I realized recently that, over the last few weeks, I got completely
obsessed with hung up on the question what the difference is between physics and biology (and why the type of scientist that will pursue one vs. the other differs, apparently).
This is all I could come up with initially (and yes, I realize how daft the different points are):
- While both physicists and biologists study what things are made of and how they work, physicists go for non-living matter and biologists for… well, squishy things. Duh.
- Different to physicists, biologists can study their objects with their hands. Wrong – you need a few additional tools for microbiology, cell biology, etc.
- Biology is, overall, more descriptive than physics. Wrong – astrophysics is at least as much of a descriptive discipline as, for example, ecology. With the latter, you even have the option of following up observations with field experiments – while in the former, you can’t cause a black hole to collapse to see what happens…
Then it occurred to me: physicists like to shoot things, biologists go for the kill.
To determine the nature of things, physicists shoot them – or rather, shoot at them. With big things. In fact, the bigger the instrument, the more information is to be gained – synchrotrons are really old news, the shiny new toy in the physicists’ box of tricks are x-ray free electron lasers. They’re building one in Japan and one in California, but the European XFEL we’re building is going to be the best of all of them.
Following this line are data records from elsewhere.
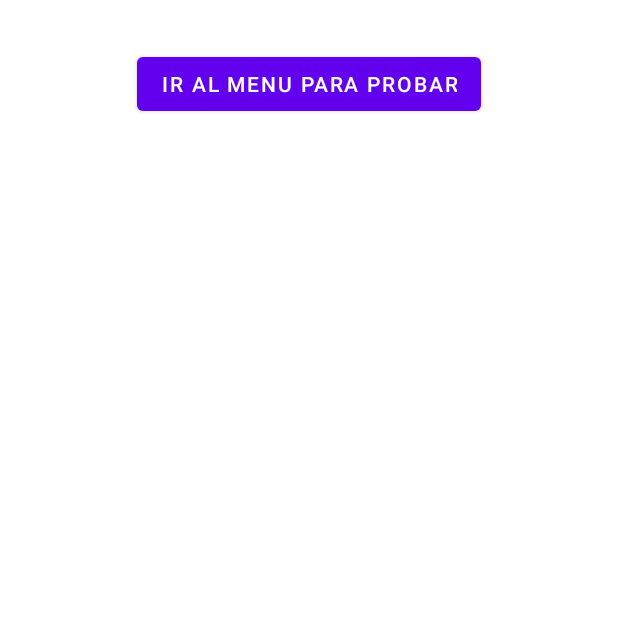
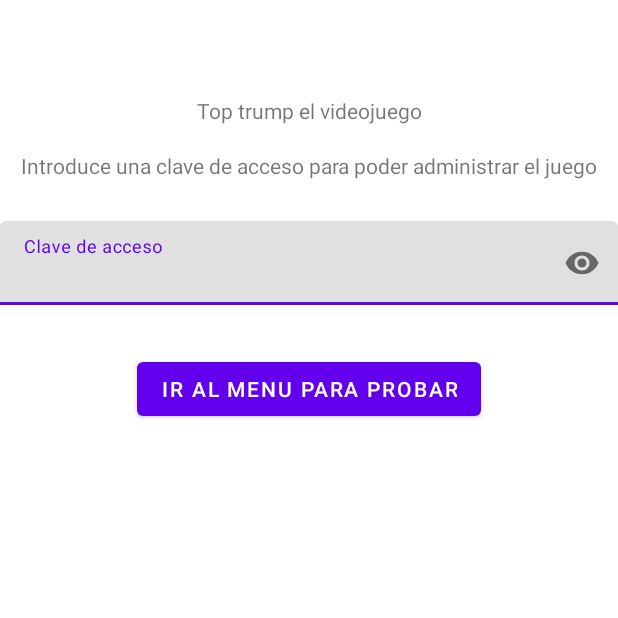
Before and after one commit to TeamBiscochito/proyectofinal, an Android app: the screen it shows after launch (MainActivity), on a phone screen of 412 x 824 dp, the top half of it. Run offline under Robolectric (Android 15) with nearby library versions, the phone set to English and light mode, and no system bars.

Commit message:
Añadido ViewModel Añadido establecer SharedPreference

```diff
--- a/app/src/main/java/teambiscochito/toptrumpsgame/view/fragment/CrearAdminFragment.java
+++ b/app/src/main/java/teambiscochito/toptrumpsgame/view/fragment/CrearAdminFragment.java
@@ -1,5 +1,7 @@
 package teambiscochito.toptrumpsgame.view.fragment;
 
+import android.content.Context;
+import android.content.SharedPreferences;
 import android.os.Bundle;
 
 import androidx.annotation.NonNull;
@@ -8,15 +10,19 @@ import androidx.fragment.app.Fragment;
 import androidx.navigation.NavController;
 import androidx.navigation.Navigation;
 
+import android.util.Log;
 import android.view.LayoutInflater;
 import android.view.View;
 import android.view.ViewGroup;
 import android.widget.Button;
+import android.widget.EditText;
+import android.widget.Toast;
 
 import teambiscochito.toptrumpsgame.R;
 
 public class CrearAdminFragment extends Fragment {
-
+    SharedPreferences sharedPreferences;
+    EditText etClave;
     public CrearAdminFragment() {
 
     }
@@ -35,15 +41,58 @@ public class CrearAdminFragment extends Fragment {
     public void onViewCreated(@NonNull View view, @Nullable Bundle savedInstanceState) {
         super.onViewCreated(view, savedInstanceState);
 
+
         Button btMenuParaProbar = view.findViewById(R.id.btMenuParaProbar);
 
         final NavController navController = Navigation.findNavController(view);
 
+        // -----------------------------------------------------------------------------------------
+        etClave = view.findViewById(R.id.claveEt);
+        sharedPreferences = getActivity().getPreferences(Context.MODE_PRIVATE);
+        String random = cadenaAleatoria();
+        String claveAdmin = sharedPreferences.getString("clave_aadmin", random);
+        if (claveAdmin != random){
+            Log.v("XYZ", claveAdmin);
+            navController.navigate(R.id.action_prueba);
+        }
+        // -----------------------------------------------------------------------------------------
         btMenuParaProbar.setOnClickListener(new View.OnClickListener() {
             @Override
             public void onClick(View v) {
+                // -----------------------------------------------------------------------------------------
+                try {
+                    guardarClave();
+                    String clave = etClave.getText().toString();
+                    if(clave.isEmpty()){
+                        Toast.makeText(getContext(),"La clave no puede estar vacia", Toast.LENGTH_LONG ).show();
+                        return;
+                    }
+                    SharedPreferences sharedPref = getActivity().getPreferences(Context.MODE_PRIVATE);
+                    SharedPreferences.Editor editor = sharedPref.edit();
+                    editor.putString("clave_aadmin", clave);
+                    editor.commit();
+                }catch (Exception e){
+                    Log.v("xyz", e.getMessage() );
+                }
+
+                // -----------------------------------------------------------------------------------------
                 navController.navigate(R.id.action_prueba);
+
             }
         });
     }
+
+    private void guardarClave() {
+
+    }
+
+    public String cadenaAleatoria(){
+        String lista = "qwertyuioplkjhgfdsazxcvbnmQWERTYUIOPLKJHGFDSAZXCVBNM1234567890";
+        String s="";
+        for(int i = 0; i < 20; i++){
+            s+= lista.charAt((int) (Math.random() *61)+1);
+        }
+        return s;
+    }
+
 }
--- a/app/src/main/res/layout/fragment_crear_admin.xml
+++ b/app/src/main/res/layout/fragment_crear_admin.xml
@@ -14,5 +14,43 @@
         android:text="Ir al menu para probar"
         app:layout_constraintEnd_toEndOf="parent"
         app:layout_constraintStart_toStartOf="parent"
+        app:layout_constraintTop_toBottomOf="@+id/textInputLayout" />
+
+    <com.google.android.material.textfield.TextInputLayout
+        android:id="@+id/textInputLayout"
+        android:layout_width="match_parent"
+        android:layout_height="wrap_content"
+        android:layout_marginTop="27dp"
+        app:layout_constraintStart_toStartOf="parent"
+        app:layout_constraintTop_toBottomOf="@+id/textView2"
+        app:passwordToggleEnabled="true">
+
+        <com.google.android.material.textfield.TextInputEditText
+            android:id="@+id/claveEt"
+            android:layout_width="match_parent"
+            android:layout_height="wrap_content"
+            android:hint="Clave de acceso"
+            android:inputType="textPassword" />
+    </com.google.android.material.textfield.TextInputLayout>
+
+    <TextView
+        android:id="@+id/textView"
+        android:layout_width="wrap_content"
+        android:layout_height="wrap_content"
+        android:layout_marginTop="64dp"
+        android:text="Top trump el videojuego"
+        app:layout_constraintEnd_toEndOf="parent"
+        app:layout_constraintStart_toStartOf="parent"
         app:layout_constraintTop_toTopOf="parent" />
+
+    <TextView
+        android:id="@+id/textView2"
+        android:layout_width="wrap_content"
+        android:layout_height="wrap_content"
+        android:layout_marginTop="17dp"
+        android:text="Introduce una clave de acceso para poder administrar el juego"
+        app:layout_constraintEnd_toEndOf="parent"
+        app:layout_constraintStart_toStartOf="parent"
+        app:layout_constraintTop_toBottomOf="@+id/textView" />
+
 </androidx.constraintlayout.widget.ConstraintLayout>
```
Also changed, not shown: app/src/main/java/teambiscochito/toptrumpsgame/model/room/pojo/User.java (+11 -4 lines), app/src/main/java/teambiscochito/toptrumpsgame/view/fragment/AddUserFragment.java (+39 -40 lines), app/src/main/java/teambiscochito/toptrumpsgame/view/fragment/MenuFragment.java (+39 -0 lines), app/src/main/java/teambiscochito/toptrumpsgame/viewmodel/ViewModel.java (added, +72 -0 lines).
The facility will be 3.4 km long and tunneling underneath Hamburg – show me the experimental setup in biology that can beat that, size-wise.
Biologists, on the other hand, kill things to understand them. Organisms are collected and dissected; formalin, ethanol, or other pickling ingredients are poured on them, or they are frozen in liquid nitrogen. Sometimes, they are kept alive for a little while to conduct experiments on them – but they still die an unnatural, usually premature death eventually.
So how can it be that biology is supposed to be the ‘squishy’ discipline, considering the heartless killers we are?
I rest my case.
This post was first published on Nature Network, which has since been discontinued. The post has been moved to SciLogs.